In this intimate scene, Jesus asks the disciples the transformative question for this new Israel he is establishing: "Who do men say that the Son of man is?" (Matt. 16:13). "You are the Christ, the Son of the living God," (Matt. 16:16) answers Simon, providing the basis of the New Israel's structure. It is the presence of Jesus, the Son of the living God, that is the foundation for the transformation of Israel into the Church, and Peter's confession of that reality transforms him into the rock on which the new Israel will be built. In the old Israel, one was qualified to rule by hereditary right. Peter's "qualifications" as leader of the new Israel are precisely one: he was open to the divine revelation of the Father regarding the identity of the one who came to transform Israel.
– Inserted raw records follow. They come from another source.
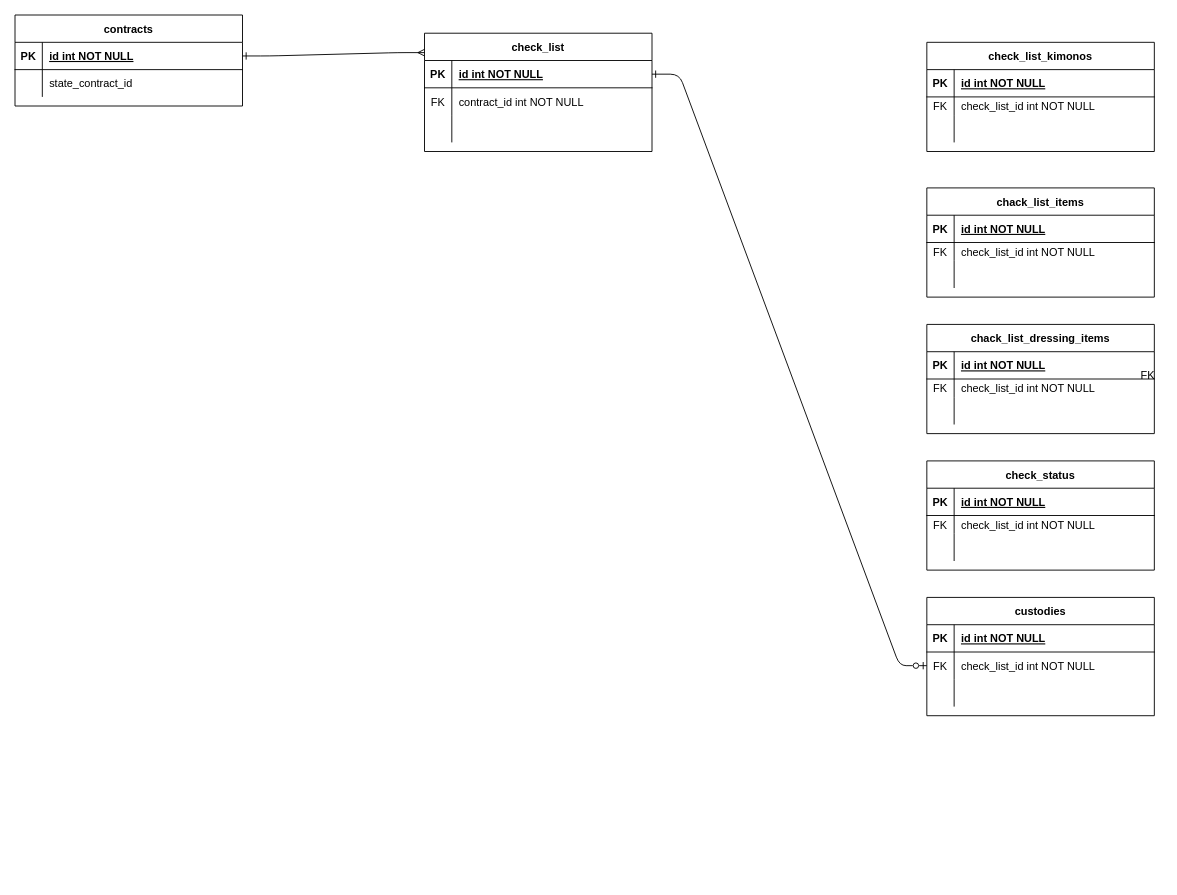
Earlier version of the draw.io diagram 名称未設定ファイル.drawio (MASAKi-cell/next-python-web-platfor). Source tidied: cells renumbered, new cells numbered last; positions are measured from the earlier drawing's top-left corner, leaving out a move shared by most shapes. Both pictures are drawn from the tidied source at 91%, with x=0, y=0 at pixel (15, 15).
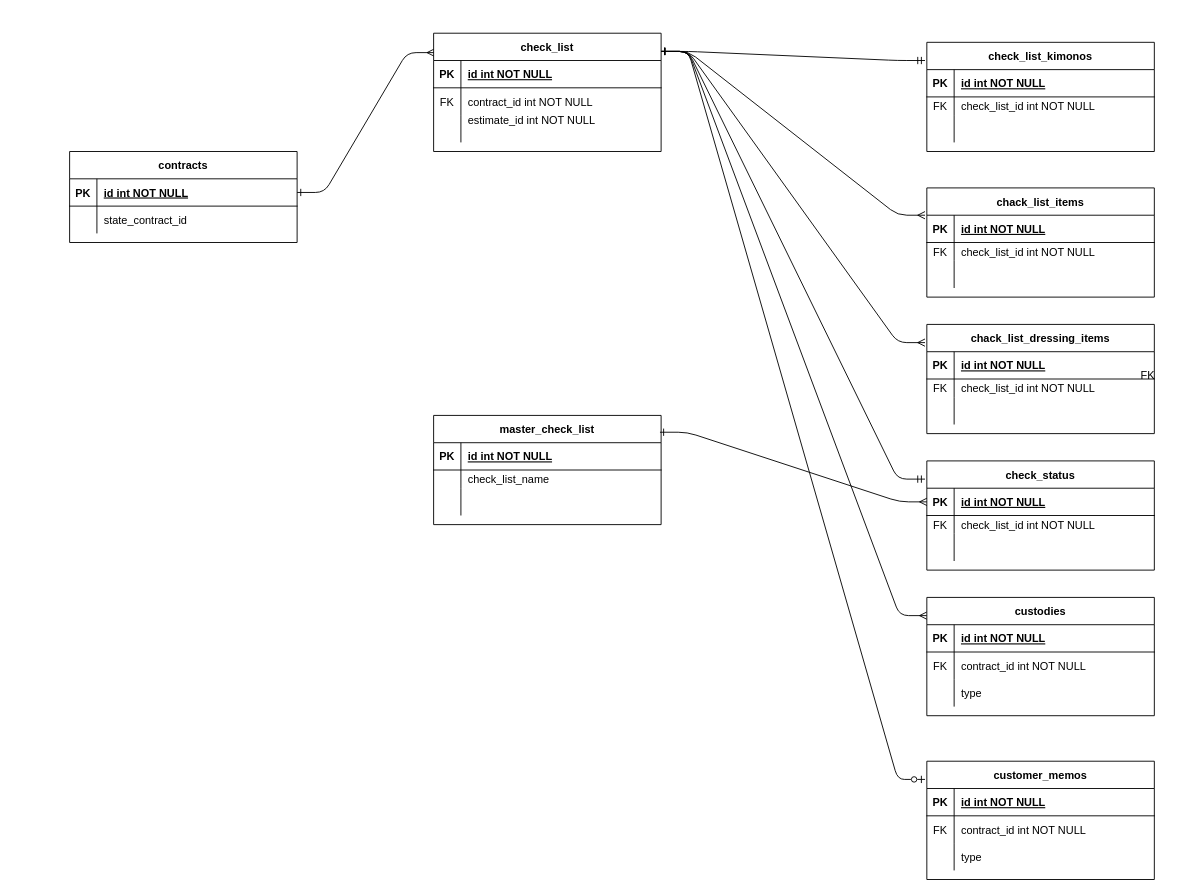
The same diagram, later.

Commit message (it also covers changes not shown here):
名称未設定ファイル.drawio を更新します

The change refers to these unchanged cells:
```xml
<mxCell id="5" style="shape=partialRectangle;fillColor=none;points=[[0,0.5],[1,0.5]];portConstraint=eastwest;top=0;left=0;right=0;bottom=1;" parent="4" vertex="1">
  <mxGeometry y="30" width="250" height="30" as="geometry" />
</mxCell>
<mxCell id="18" style="shape=partialRectangle;fillColor=none;points=[[0,0.5],[1,0.5]];portConstraint=eastwest;top=0;left=0;right=0;bottom=0;" parent="14" vertex="1">
  <mxGeometry y="60" width="250" height="30" as="geometry" />
</mxCell>
<mxCell id="21" style="shape=partialRectangle;fillColor=none;top=0;left=0;right=0;bottom=0;" parent="14" vertex="1">
  <mxGeometry y="90" width="250" height="30" as="geometry" />
</mxCell>
```

The edit, as a diff of the source:
```diff
@@
-    <mxCell id="3" style="edgeStyle=entityRelationEdgeStyle;endArrow=ERzeroToOne;startArrow=ERone;endFill=0;startFill=0;" parent="1" edge="1" source="5" target="18">
-      <mxGeometry relative="1" as="geometry" />
+    <mxCell id="3" style="edgeStyle=entityRelationEdgeStyle;endArrow=ERmany;startArrow=ERone;endFill=0;startFill=0;" parent="1" edge="1">
+      <mxGeometry relative="1" as="geometry">
+        <mxPoint x="710" y="40" as="sourcePoint" />
+        <mxPoint x="1002" y="660" as="targetPoint" />
+        <Array as="points">
+          <mxPoint x="990" y="595" />
+        </Array>
+      </mxGeometry>
     </mxCell>
     <mxCell id="4" value="check_list" style="shape=table;startSize=30;childLayout=tableLayout;rowLines=0;fontStyle=1;align=center;" parent="1" vertex="1">
-      <mxGeometry x="450" y="20" width="250" height="130" as="geometry" />
+      <mxGeometry x="460" y="20" width="250" height="130" as="geometry" />
     </mxCell>
@@
-    <mxCell id="20" value="check_list_id int NOT NULL" style="shape=partialRectangle;overflow=hidden;fillColor=none;top=0;left=0;bottom=0;right=0;align=left;spacingLeft=6;" parent="18" vertex="1">
+    <mxCell id="20" value="contract_id int NOT NULL" style="shape=partialRectangle;overflow=hidden;fillColor=none;top=0;left=0;bottom=0;right=0;align=left;spacingLeft=6;" parent="18" vertex="1">
       <mxGeometry x="30" width="220" height="30" as="geometry" />
     </mxCell>
@@
-    <mxCell id="23" style="shape=partialRectangle;overflow=hidden;fillColor=none;top=0;left=0;bottom=0;right=0;align=left;spacingLeft=6;" parent="21" vertex="1">
+    <mxCell id="23" value="type" style="shape=partialRectangle;overflow=hidden;fillColor=none;top=0;left=0;bottom=0;right=0;align=left;spacingLeft=6;" parent="21" vertex="1">
       <mxGeometry x="30" width="220" height="30" as="geometry" />
     </mxCell>
     <mxCell id="24" value="contracts" style="shape=table;startSize=30;childLayout=tableLayout;rowLines=0;fontStyle=1;align=center;" parent="1" vertex="1">
-      <mxGeometry width="250" height="100" as="geometry" />
+      <mxGeometry x="60" y="150" width="250" height="100" as="geometry" />
     </mxCell>
@@
+    <mxCell id="72" value="customer_memos" style="shape=table;startSize=30;childLayout=tableLayout;rowLines=0;fontStyle=1;align=center;" parent="1" vertex="1">
+      <mxGeometry x="1002" y="820" width="250" height="130" as="geometry" />
+    </mxCell>
+    <mxCell id="73" style="shape=partialRectangle;fillColor=none;top=0;left=0;right=0;bottom=1;" parent="72" vertex="1">
+      <mxGeometry y="30" width="250" height="30" as="geometry" />
+    </mxCell>
+    <mxCell id="74" value="PK" style="shape=partialRectangle;overflow=hidden;fillColor=none;top=0;left=0;bottom=0;right=0;fontStyle=1;" parent="73" vertex="1">
+      <mxGeometry width="30" height="30" as="geometry" />
+    </mxCell>
+    <mxCell id="75" value="id int NOT NULL " style="shape=partialRectangle;overflow=hidden;fillColor=none;top=0;left=0;bottom=0;right=0;align=left;spacingLeft=6;fontStyle=5;" parent="73" vertex="1">
+      <mxGeometry x="30" width="220" height="30" as="geometry" />
+    </mxCell>
+    <mxCell id="76" style="shape=partialRectangle;fillColor=none;top=0;left=0;right=0;bottom=0;" parent="72" vertex="1">
+      <mxGeometry y="60" width="250" height="30" as="geometry" />
+    </mxCell>
+    <mxCell id="77" value="FK" style="shape=partialRectangle;overflow=hidden;fillColor=none;top=0;left=0;bottom=0;right=0;" parent="76" vertex="1">
+      <mxGeometry width="30" height="30" as="geometry" />
+    </mxCell>
+    <mxCell id="78" value="contract_id int NOT NULL" style="shape=partialRectangle;overflow=hidden;fillColor=none;top=0;left=0;bottom=0;right=0;align=left;spacingLeft=6;" parent="76" vertex="1">
+      <mxGeometry x="30" width="220" height="30" as="geometry" />
+    </mxCell>
+    <mxCell id="79" style="shape=partialRectangle;fillColor=none;top=0;left=0;right=0;bottom=0;" parent="72" vertex="1">
+      <mxGeometry y="90" width="250" height="30" as="geometry" />
+    </mxCell>
+    <mxCell id="80" style="shape=partialRectangle;overflow=hidden;fillColor=none;top=0;left=0;bottom=0;right=0;" parent="79" vertex="1">
+      <mxGeometry width="30" height="30" as="geometry" />
+    </mxCell>
+    <mxCell id="81" value="type" style="shape=partialRectangle;overflow=hidden;fillColor=none;top=0;left=0;bottom=0;right=0;align=left;spacingLeft=6;" parent="79" vertex="1">
+      <mxGeometry x="30" width="220" height="30" as="geometry" />
+    </mxCell>
+    <mxCell id="82" style="edgeStyle=entityRelationEdgeStyle;endArrow=ERzeroToOne;startArrow=ERone;endFill=0;startFill=0;" parent="1" edge="1">
+      <mxGeometry relative="1" as="geometry">
+        <mxPoint x="710" y="40" as="sourcePoint" />
+        <mxPoint x="1000" y="840" as="targetPoint" />
+        <Array as="points">
+          <mxPoint x="779" y="410" />
+          <mxPoint x="815" y="690" />
+        </Array>
+      </mxGeometry>
+    </mxCell>
+    <mxCell id="83" style="edgeStyle=entityRelationEdgeStyle;endArrow=ERmandOne;startArrow=ERone;endFill=0;startFill=0;" parent="1" edge="1">
+      <mxGeometry relative="1" as="geometry">
+        <mxPoint x="710" y="40" as="sourcePoint" />
+        <mxPoint x="1000" y="510" as="targetPoint" />
+        <Array as="points">
+          <mxPoint x="1000" y="605" />
+          <mxPoint x="990" y="510" />
+        </Array>
+      </mxGeometry>
+    </mxCell>
+    <mxCell id="84" style="edgeStyle=entityRelationEdgeStyle;endArrow=ERmany;startArrow=ERone;endFill=0;startFill=0;" parent="1" edge="1">
+      <mxGeometry relative="1" as="geometry">
+        <mxPoint x="710" y="40" as="sourcePoint" />
+        <mxPoint x="1000" y="360" as="targetPoint" />
+        <Array as="points">
+          <mxPoint x="1010" y="615" />
+          <mxPoint x="1000" y="520" />
+        </Array>
+      </mxGeometry>
+    </mxCell>
+    <mxCell id="85" style="edgeStyle=entityRelationEdgeStyle;endArrow=ERmany;startArrow=ERone;endFill=0;startFill=0;" parent="1" edge="1">
+      <mxGeometry relative="1" as="geometry">
+        <mxPoint x="710" y="40" as="sourcePoint" />
+        <mxPoint x="1000" y="220" as="targetPoint" />
+        <Array as="points">
+          <mxPoint x="1020" y="625" />
+          <mxPoint x="1010" y="530" />
+        </Array>
+      </mxGeometry>
+    </mxCell>
+    <mxCell id="86" style="edgeStyle=entityRelationEdgeStyle;endArrow=ERmandOne;startArrow=ERone;endFill=0;startFill=0;" parent="1" edge="1">
+      <mxGeometry relative="1" as="geometry">
+        <mxPoint x="710" y="40" as="sourcePoint" />
+        <mxPoint x="1000" y="50" as="targetPoint" />
+        <Array as="points">
+          <mxPoint x="1030.2" y="670.8" />
+          <mxPoint x="1020.2" y="575.8" />
+        </Array>
+      </mxGeometry>
+    </mxCell>
+    <mxCell id="87" value="estimate_id int NOT NULL" style="shape=partialRectangle;overflow=hidden;fillColor=none;top=0;left=0;bottom=0;right=0;align=left;spacingLeft=6;" parent="1" vertex="1">
+      <mxGeometry x="490" y="100" width="220" height="30" as="geometry" />
+    </mxCell>
+    <mxCell id="88" value="master_check_list" style="shape=table;startSize=30;childLayout=tableLayout;rowLines=0;fontStyle=1;align=center;" parent="1" vertex="1">
+      <mxGeometry x="460" y="440" width="250" height="120" as="geometry" />
+    </mxCell>
+    <mxCell id="89" style="shape=partialRectangle;fillColor=none;top=0;left=0;right=0;bottom=1;" parent="88" vertex="1">
+      <mxGeometry y="30" width="250" height="30" as="geometry" />
+    </mxCell>
+    <mxCell id="90" value="PK" style="shape=partialRectangle;overflow=hidden;fillColor=none;top=0;left=0;bottom=0;right=0;fontStyle=1;" parent="89" vertex="1">
+      <mxGeometry width="30" height="30" as="geometry" />
+    </mxCell>
+    <mxCell id="91" value="id int NOT NULL " style="shape=partialRectangle;overflow=hidden;fillColor=none;top=0;left=0;bottom=0;right=0;align=left;spacingLeft=6;fontStyle=5;" parent="89" vertex="1">
+      <mxGeometry x="30" width="220" height="30" as="geometry" />
+    </mxCell>
+    <mxCell id="92" style="shape=partialRectangle;fillColor=none;top=0;left=0;right=0;bottom=0;" parent="88" vertex="1">
+      <mxGeometry y="60" width="250" height="20" as="geometry" />
+    </mxCell>
+    <mxCell id="93" style="shape=partialRectangle;overflow=hidden;fillColor=none;top=0;left=0;bottom=0;right=0;" parent="92" vertex="1">
+      <mxGeometry width="30" height="20" as="geometry" />
+    </mxCell>
+    <mxCell id="94" value="check_list_name" style="shape=partialRectangle;overflow=hidden;fillColor=none;top=0;left=0;bottom=0;right=0;align=left;spacingLeft=6;" parent="92" vertex="1">
+      <mxGeometry x="30" width="220" height="20" as="geometry" />
+    </mxCell>
+    <mxCell id="95" style="shape=partialRectangle;fillColor=none;top=0;left=0;right=0;bottom=0;" parent="88" vertex="1">
+      <mxGeometry y="80" width="250" height="30" as="geometry" />
+    </mxCell>
+    <mxCell id="96" style="shape=partialRectangle;overflow=hidden;fillColor=none;top=0;left=0;bottom=0;right=0;" parent="95" vertex="1">
+      <mxGeometry width="30" height="30" as="geometry" />
+    </mxCell>
+    <mxCell id="97" style="shape=partialRectangle;overflow=hidden;fillColor=none;top=0;left=0;bottom=0;right=0;align=left;spacingLeft=6;" parent="95" vertex="1">
+      <mxGeometry x="30" width="220" height="30" as="geometry" />
+    </mxCell>
+    <mxCell id="98" style="edgeStyle=entityRelationEdgeStyle;endArrow=ERmany;startArrow=ERone;endFill=0;startFill=0;exitX=0.995;exitY=0.154;exitDx=0;exitDy=0;exitPerimeter=0;" parent="1" edge="1" source="88">
+      <mxGeometry relative="1" as="geometry">
+        <mxPoint x="1002" y="535" as="targetPoint" />
+        <Array as="points">
+          <mxPoint x="730" y="530" />
+          <mxPoint x="810" y="360" />
+          <mxPoint x="789" y="420" />
+          <mxPoint x="825" y="700" />
+        </Array>
+      </mxGeometry>
+    </mxCell>
```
But a further reality for this new People is that its establishment will only be possible due to the obedience of the Son to the Father, an obedience that will lead to his death. This is made clear directly after Peter's confession. Matthew tells us that "From that time Jesus began to show his disciples that he must go to Jerusalem and suffer many things from the elders and chief priests and scribes, and be killed, and on the third day be raised" (Matt. 16:21, emphasis added). It is only after Jesus is revealed to the Twelve as the Christ and the Son of God that he then reveals to them his mission of complete obedience to the Father, even unto death. This is because, like the new Law, the new structure of Israel is based on obedience to the Father. As priestly rulers of the new Israel, they are called to be obedient to the Father in imitation of Jesus, in service of God's People. Jesus illuminates this principle when correcting Zebedee's sons' mistaken idea of leadership in his kingdom (cf. Matt. 20:20-22). He states, "You know that the rulers of the Gentiles lord it over them, and their great men exercise authority over them. It shall not be so among you; but whoever would be great among you must be your servant, and whoever would be first among you must be your slave; even as the Son of man came not to be served but to serve, and to give his life as a ransom for many" (Matt. 20:25-28). It is Jesus' perfect obedience, specifically in his passion and death, which is to be the model for all generations of Church leaders.